Book Review: The Nasty Bits

The Nasty Bits: Collected Varietal Cuts, Usable Trim, Scraps, and Bones (New York, Bloombury Publishing, 2006. 288 pp) Anthony Bourdain, born in 1956, attended Vassar College and graduated from the Culinary Institute of America. He has worked as a cook and chef in many institutions strewn across the New York City map. Bourdain contributes articles to the Times, New York Times, Observer, the Face, Scotland on Sunday, and Food Arts Magazine. An addition to Kitchen Confidential, he has written two crime novels – Gone Bamboo and Bone in the Throat. Bourdain was the executive chef at Brassiere Les Halles and is currently the host of the Travel Channel program: Anthony Bourdain: No Reservations. Bourdain resides in New York City.

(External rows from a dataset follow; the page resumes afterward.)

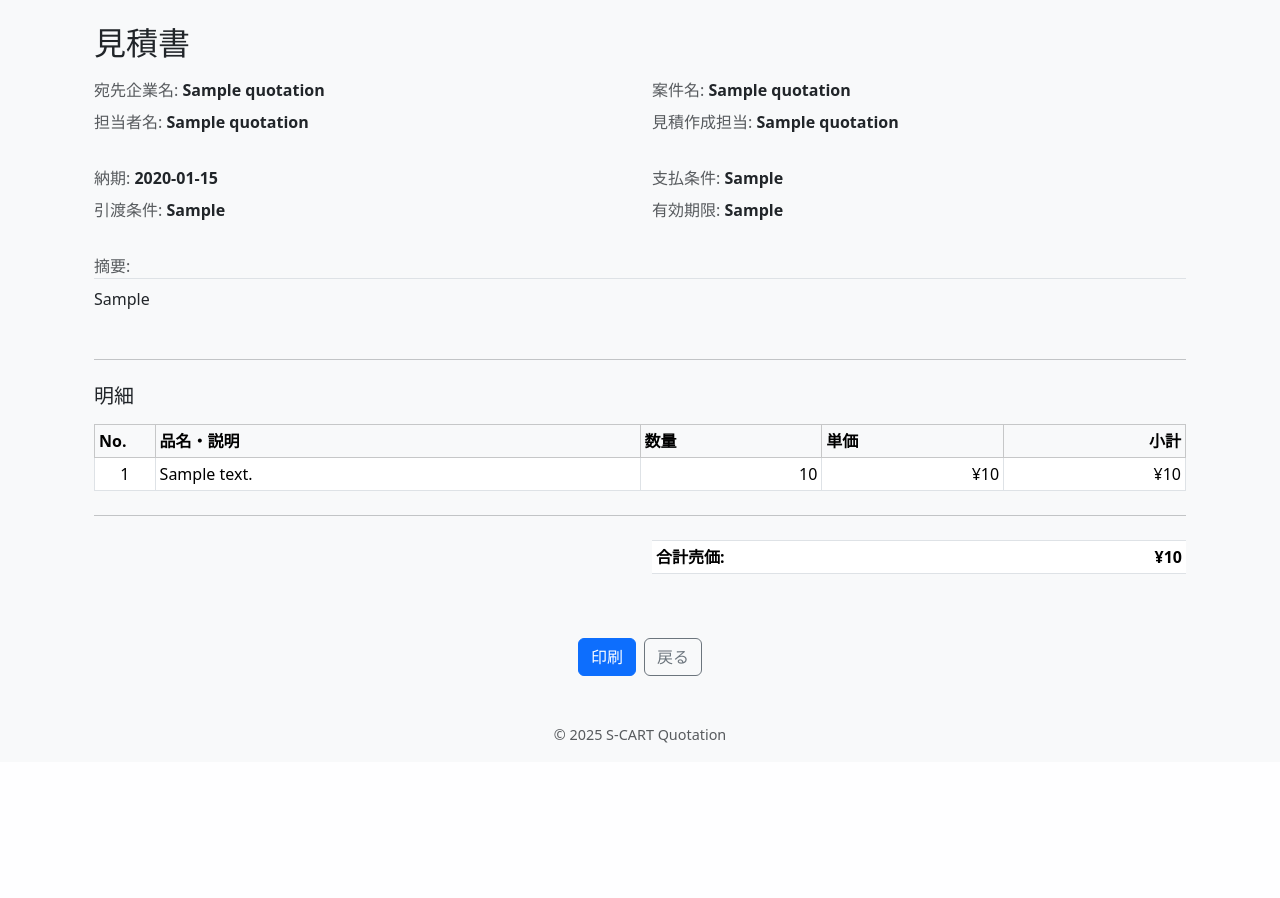
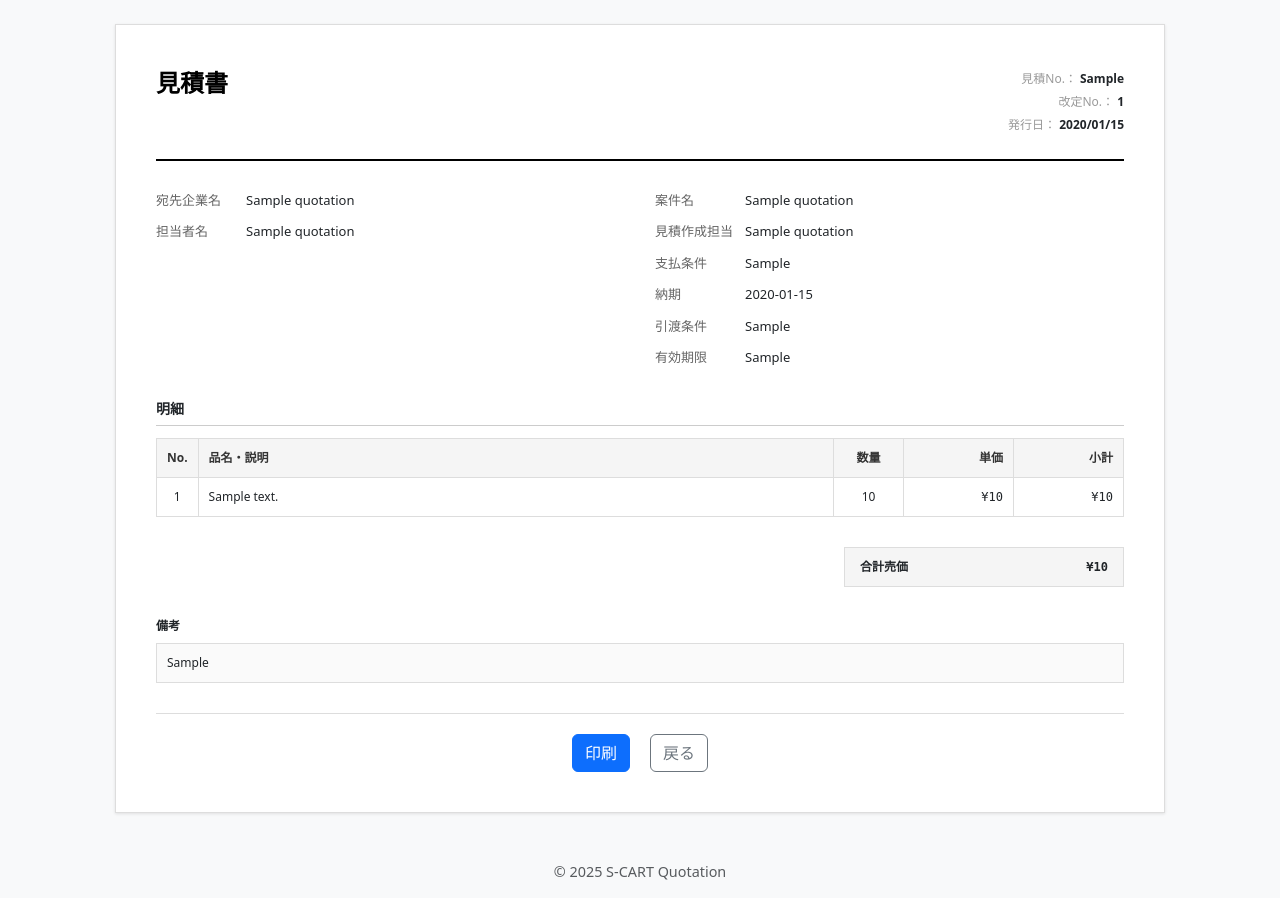
Before and after one commit to masazumi-kondo/S-CART-QUOTATION, a Flask app: page /quotation/1/print in a window 1280 px wide. Shown: the part 56-954 px from the top of the page. Before the commit the page ends 799 px from the top, so only its background shows below. Run offline with Flask 3, Linux system fonts and the light colour scheme; tables that the repository leaves empty hold one stand-in row (values such as "Sample post"); parts of the project's set-up code (start-up, migrations or seed data) failed here and were passed over.

Commit message:
Restore customer-facing quotation print layout - professional A4 format

```diff
--- a/app/templates/quotation_print.html
+++ b/app/templates/quotation_print.html
@@ -1,87 +1,372 @@
 {% extends "layout.html" %}
 {% block content %}
-<div class="container-fluid print-container mt-4" id="print-section">
-    <div class="print-header mb-5">
-        <div class="d-flex justify-content-between align-items-start">
-            <h2 class="mb-3">見積書</h2>
+
+<style>
+    /* 見積書シート用レイアウト */
+    .quotation-sheet {
+        max-width: 1050px;
+        margin: 24px auto;
+        padding: 40px;
+        background: #fff;
+        border: 1px solid #ddd;
+        box-shadow: 0 1px 3px rgba(0,0,0,0.1);
+    }
+
+    /* ヘッダー */
+    .quotation-header {
+        display: flex;
+        justify-content: space-between;
+        align-items: flex-start;
+        margin-bottom: 30px;
+        border-bottom: 2px solid #000;
+        padding-bottom: 20px;
+    }
+
+    .quotation-title {
+        font-size: 24px;
+        font-weight: bold;
+        color: #000;
+    }
+
+    .quotation-meta {
+        text-align: right;
+        font-size: 12px;
+    }
+
+    .quotation-meta-item {
+        margin: 4px 0;
+        line-height: 1.6;
+    }
+
+    /* 宛先・案件情報 */
+    .quotation-info {
+        display: grid;
+        grid-template-columns: 1fr 1fr;
+        gap: 30px;
+        margin-bottom: 30px;
+    }
+
+    .info-block {
+        display: flex;
+        flex-direction: column;
+        gap: 12px;
+    }
+
+    .info-item {
+        display: flex;
+        justify-content: space-between;
+        align-items: flex-start;
+        gap: 10px;
+        font-size: 13px;
+    }
+
+    .info-label {
+        color: #666;
+        min-width: 80px;
+        flex-shrink: 0;
+    }
+
+    .info-value {
+        font-weight: 500;
+        flex-grow: 1;
+    }
+
+    /* 明細テーブル */
+    .quotation-details-section {
+        margin: 30px 0;
+    }
+
+    .quotation-details-title {
+        font-size: 14px;
+        font-weight: bold;
+        margin-bottom: 12px;
+        border-bottom: 1px solid #ccc;
+        padding-bottom: 6px;
+    }
+
+    .quotation-table {
+        width: 100%;
+        border-collapse: collapse;
+        margin-bottom: 20px;
+        font-size: 12px;
+    }
+
+    .quotation-table thead {
+        background-color: #f5f5f5;
+        border: 1px solid #ddd;
+    }
+
+    .quotation-table thead tr {
+        border: 1px solid #ddd;
+    }
+
+    .quotation-table th {
+        padding: 10px;
+        text-align: left;
+        font-weight: bold;
+        border: 1px solid #ddd;
+        color: #333;
+    }
+
+    .quotation-table tbody tr {
+        border: 1px solid #ddd;
+    }
+
+    .quotation-table td {
+        padding: 10px;
+        border: 1px solid #ddd;
+    }
+
+    .quotation-table th.col-no {
+        width: 40px;
+        text-align: center;
+    }
+
+    .quotation-table th.col-name {
+        width: auto;
+        flex-grow: 1;
+    }
+
+    .quotation-table th.col-qty {
+        width: 70px;
+        text-align: center;
+    }
+
+    .quotation-table th.col-price {
+        width: 110px;
+        text-align: right;
+    }
+
+    .quotation-table th.col-subtotal {
+        width: 110px;
+        text-align: right;
+    }
+
+    .quotation-table td.col-no {
+        text-align: center;
+    }
+
+    .quotation-table td.col-name {
+        text-align: left;
+    }
+
+    .quotation-table td.col-qty {
+        text-align: center;
+    }
+
+    .quotation-table td.col-price {
+        text-align: right;
+        font-family: monospace;
+    }
+
+    .quotation-table td.col-subtotal {
+        text-align: right;
+        font-family: monospace;
+    }
+
+    /* 合計欄 */
+    .quotation-totals {
+        margin: 30px 0;
+        display: flex;
+        justify-content: flex-end;
+    }
+
+    .totals-box {
+        width: 280px;
+    }
+
+    .totals-row {
+        display: flex;
+        justify-content: space-between;
+        padding: 10px 15px;
+        border: 1px solid #ddd;
+        font-size: 12px;
+    }
+
+    .totals-row.header {
+        background-color: #f5f5f5;
+        font-weight: bold;
+    }
+
+    .totals-row.total {
+        background-color: #fff;
+        border-top: 2px solid #000;
+        font-weight: bold;
+        font-size: 14px;
+    }
+
+    .totals-label {
+        flex-grow: 1;
+    }
+
+    .totals-value {
+        text-align: right;
+        font-family: monospace;
+        white-space: nowrap;
+    }
+
+    /* 備考欄 */
+    .quotation-remarks-section {
+        margin: 30px 0;
+    }
+
+    .quotation-remarks-title {
+        font-size: 12px;
+        font-weight: bold;
+        margin-bottom: 8px;
+    }
+
+    .quotation-remarks {
+        padding: 10px;
+        border: 1px solid #ddd;
+        background-color: #fafafa;
+        min-height: 30px;
+        font-size: 12px;
+        line-height: 1.5;
+    }
+
+    /* ボタンエリア */
+    .quotation-buttons {
+        text-align: center;
+        margin-top: 30px;
+        padding-top: 20px;
+        border-top: 1px solid #ddd;
+    }
+
+    .quotation-buttons button {
+        margin: 0 8px;
+    }
+
+    /* 印刷時のスタイル */
+    @media print {
+        body {
+            background: #fff !important;
+            margin: 0;
+            padding: 0;
+        }
+
+        .navbar {
+            display: none !important;
+        }
+
+        .quotation-sheet {
+            max-width: none;
+            margin: 0;
+            padding: 12mm;
+            border: none;
+            box-shadow: none;
+            page-break-after: avoid;
+        }
+
+        .quotation-buttons {
+            display: none !important;
+        }
+
+        .quotation-header {
+            border-bottom: 2px solid #000;
+        }
+
+        .quotation-table {
+            page-break-inside: avoid;
+        }
+
+        .quotation-totals {
+            page-break-inside: avoid;
+        }
+
+        @page {
+            size: A4 portrait;
+            margin: 12mm;
+        }
+    }
+</style>
+
+<!-- メイン見積書シート -->
+<div class="quotation-sheet">
+
+    <!-- ヘッダー -->
+    <div class="quotation-header">
+        <div class="quotation-title">見積書</div>
+        <div class="quotation-meta">
+            <div class="quotation-meta-item">
+                <span style="color: #999;">見積No.：</span>
+                <strong>{{ quotation.quotation_no }}</strong>
+            </div>
+            <div class="quotation-meta-item">
+                <span style="color: #999;">改定No.：</span>
+                <strong>{{ quotation.revision_no or "0" }}</strong>
+            </div>
+            {% if quotation.created_at %}
+            <div class="quotation-meta-item">
+                <span style="color: #999;">発行日：</span>
+                <strong>{{ quotation.created_at.strftime('%Y/%m/%d') }}</strong>
+            </div>
+            {% endif %}
         </div>
+    </div>
 
-        <!-- 基本情報 -->
-        <div class="row mb-4">
-            <div class="col-md-6">
-                <div class="mb-2">
-                    <span class="text-muted">宛先企業名:</span>
-                    <strong>{{ quotation.company_name }}</strong>
-                </div>
-                <div class="mb-2">
-                    <span class="text-muted">担当者名:</span>
-                    <strong>{{ quotation.contact_name or "-" }}</strong>
-                </div>
+    <!-- 宛先・案件情報 -->
+    <div class="quotation-info">
+        <!-- 左：宛先情報 -->
+        <div class="info-block">
+            <div class="info-item">
+                <span class="info-label">宛先企業名</span>
+                <span class="info-value">{{ customer_display_name }}</span>
             </div>
-            <div class="col-md-6">
-                <div class="mb-2">
-                    <span class="text-muted">案件名:</span>
-                    <strong>{{ quotation.project_name }}</strong>
-                </div>
-                <div class="mb-2">
-                    <span class="text-muted">見積作成担当:</span>
-                    <strong>{{ quotation.estimator_name or "-" }}</strong>
-                </div>
+            <div class="info-item">
+                <span class="info-label">担当者名</span>
+                <span class="info-value">{{ quotation.contact_name or "-" }}</span>
             </div>
         </div>
 
-        <!-- 納期・条件 -->
-        <div class="row mb-4">
-            <div class="col-md-6">
-                <div class="mb-2">
-                    <span class="text-muted">納期:</span>
-                    <strong>{{ quotation.delivery_date or "-" }}</strong>
-                </div>
-                <div class="mb-2">
-                    <span class="text-muted">引渡条件:</span>
-                    <strong>{{ quotation.delivery_terms or "-" }}</strong>
-                </div>
+        <!-- 右：案件・条件情報 -->
+        <div class="info-block">
+            <div class="info-item">
+                <span class="info-label">案件名</span>
+                <span class="info-value">{{ quotation.project_name or "-" }}</span>
             </div>
-            <div class="col-md-6">
-                <div class="mb-2">
-                    <span class="text-muted">支払条件:</span>
-                    <strong>{{ quotation.payment_terms or "-" }}</strong>
-                </div>
-                <div class="mb-2">
-                    <span class="text-muted">有効期限:</span>
-                    <strong>{{ quotation.valid_until or "-" }}</strong>
-                </div>
+            <div class="info-item">
+                <span class="info-label">見積作成担当</span>
+                <span class="info-value">{{ estimator_info or "-" }}</span>
+            </div>
+            <div class="info-item">
+                <span class="info-label">支払条件</span>
+                <span class="info-value">{{ quotation.payment_terms or "-" }}</span>
+            </div>
+            <div class="info-item">
+                <span class="info-label">納期</span>
+                <span class="info-value">{{ quotation.delivery_date or "-" }}</span>
+            </div>
+            <div class="info-item">
+                <span class="info-label">引渡条件</span>
+                <span class="info-value">{{ quotation.delivery_terms or "-" }}</span>
+            </div>
+            <div class="info-item">
+                <span class="info-label">有効期限</span>
+                <span class="info-value">{{ quotation.valid_until or "-" }}</span>
             </div>
         </div>
-
-        {% if quotation.remarks %}
-        <div class="mb-4">
-            <span class="text-muted">摘要:</span>
-            <div class="border-top pt-2">{{ quotation.remarks }}</div>
-        </div>
-        {% endif %}
     </div>
 
-    <hr class="my-4">
+    <!-- 明細セクション -->
+    <div class="quotation-details-section">
+        <div class="quotation-details-title">明細</div>
 
-    <!-- 明細テーブル -->
-    <div class="print-details mb-4">
-        <h5 class="mb-3">明細</h5>
-        <table class="table table-bordered table-sm">
-            <thead class="table-light">
+        <table class="quotation-table">
+            <thead>
                 <tr>
-                    <th style="width: 5%;">No.</th>
-                    <th style="width: 40%;">品名・説明</th>
-                    <th style="width: 15%;">数量</th>
-                    <th style="width: 15%;">単価</th>
-                    <th style="width: 15%; text-align: right;">小計</th>
+                    <th class="col-no">No.</th>
+                    <th class="col-name">品名・説明</th>
+                    <th class="col-qty">数量</th>
+                    <th class="col-price">単価</th>
+                    <th class="col-subtotal">小計</th>
                 </tr>
             </thead>
             <tbody>
                 {% for detail in details %}
                 <tr>
-                    <td style="text-align: center;">{{ loop.index }}</td>
-                    <td>
+                    <td class="col-no">{{ loop.index }}</td>
+                    <td class="col-name">
                         {% if detail.description %}
                             {{ detail.description }}
                         {% elif detail.product %}
@@ -90,71 +375,55 @@
                             -
                         {% endif %}
                     </td>
-                    <td style="text-align: right;">{{ detail.quantity|default(0)|int }}</td>
-                    <td style="text-align: right;">¥{{ "{:,}".format(detail.price|default(0)|int) }}</td>
-                    <td style="text-align: right;">¥{{ "{:,}".format(detail.subtotal|default(0)|int) }}</td>
+                    <td class="col-qty">{{ detail.quantity|default(0)|int }}</td>
+                    <td class="col-price">¥{{ "{:,}".format(detail.price|default(0)|int) }}</td>
+                    <td class="col-subtotal">¥{{ "{:,}".format(detail.subtotal|default(0)|int) }}</td>
                 </tr>
                 {% endfor %}
             </tbody>
         </table>
     </div>
 
-    <hr class="my-4">
-
-    <!-- 合計・値引き・最終合計 -->
-    <div class="print-totals">
-        <div class="row justify-content-end">
-            <div class="col-md-6">
-                <table class="table table-sm border-top border-bottom mb-3">
-                    <tbody>
-                        <tr>
-                            <td class="fw-bold">合計売価:</td>
-                            <td style="text-align: right;">
-                                <strong>¥{{ "{:,}".format(total_amount|int) }}</strong>
-                            </td>
-                        </tr>
-                        {% if discount_amount > 0 %}
-                        <tr>
-                            <td class="fw-bold">値引き額:</td>
-                            <td style="text-align: right;">
-                                <strong>-¥{{ "{:,}".format(discount_amount|int) }}</strong>
-                            </td>
-                        </tr>
-                        <tr class="table-light">
-                            <td class="fw-bold fs-5">最終合計売価:</td>
-                            <td style="text-align: right;">
-                                <strong class="fs-5">¥{{ "{:,}".format(total_after_discount|int) }}</strong>
-                            </td>
-                        </tr>
-                        {% endif %}
-                    </tbody>
-                </table>
+    <!-- 合計欄 -->
+    <div class="quotation-totals">
+        <div class="totals-box">
+            <div class="totals-row header">
+                <span class="totals-label">合計売価</span>
+                <span class="totals-value">¥{{ "{:,}".format(total_amount|int) }}</span>
             </div>
+            {% if discount_amount and discount_amount > 0 %}
+            <div class="totals-row">
+                <span class="totals-label">値引き額</span>
+                <span class="totals-value">-¥{{ "{:,}".format(discount_amount|int) }}</span>
+            </div>
+            <div class="totals-row total">
+                <span class="totals-label">最終合計売価</span>
+                <span class="totals-value">¥{{ "{:,}".format(total_after_discount|int) }}</span>
+            </div>
+            {% endif %}
         </div>
     </div>
 
-    <!-- 印刷ボタン -->
-    <div class="print-button-area mt-5 mb-4 d-print-none">
-        <div class="d-flex gap-2 justify-content-center">
-            <button type="button" class="btn btn-primary" onclick="window.print()">
-                印刷
-            </button>
-            <button type="button" class="btn btn-outline-secondary" onclick="window.history.back()">
-                戻る
-            </button>
+    <!-- 備考 -->
+    {% if quotation.remarks or summary.remarks %}
+    <div class="quotation-remarks-section">
+        <div class="quotation-remarks-title">備考</div>
+        <div class="quotation-remarks">
+            {{ quotation.remarks or summary.remarks or "特に無し" }}
         </div>
     </div>
+    {% endif %}
 
-<style media="print">
-    .d-print-none {
-        display: none !important;
-    }
-    .print-container {
-        margin: 0;
-        padding: 20mm;
-    }
-    body {
-        background: white;
-    }
-</style>
+    <!-- ボタン（印刷時は非表示） -->
+    <div class="quotation-buttons no-print">
+        <button type="button" class="btn btn-primary" onclick="window.print()">
+            <i class="fas fa-print"></i> 印刷
+        </button>
+        <button type="button" class="btn btn-outline-secondary" onclick="window.history.back()">
+            <i class="fas fa-arrow-left"></i> 戻る
+        </button>
+    </div>
+
+</div>
+
 {% endblock %}
```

The Final Tour As Anthony Bourdain, traveler, culinary icon, author, and chef enters his last season of the television show No… Read More →

Book Review: Cloud Atlas

Cloud Atlas: A Novel by David Mitchell (New York: Random House, 2004. 528 pp) David Mitchell is an English author most noted for his fiction. He attended University of Kent earning a degree in English and American Literature as well as an M.A. in Comparative Literature. Mitchell’s debut novel, Ghostwritten, won the John Llewellyn Rhys Prize. His next two novels, Number9dream and Cloud Atlas found themselves on the Man Booker Prize shortlist. Cloud Atlas has been adapted into a feature film. A Kaleidoscope of Ambiguity How does it feel moments after newly opened puzzle pieces cascade out of the box? The colorful mélange sits nestled on the table—a kaleidoscope of ambiguity, the box your only clue to the end goal…. Read More →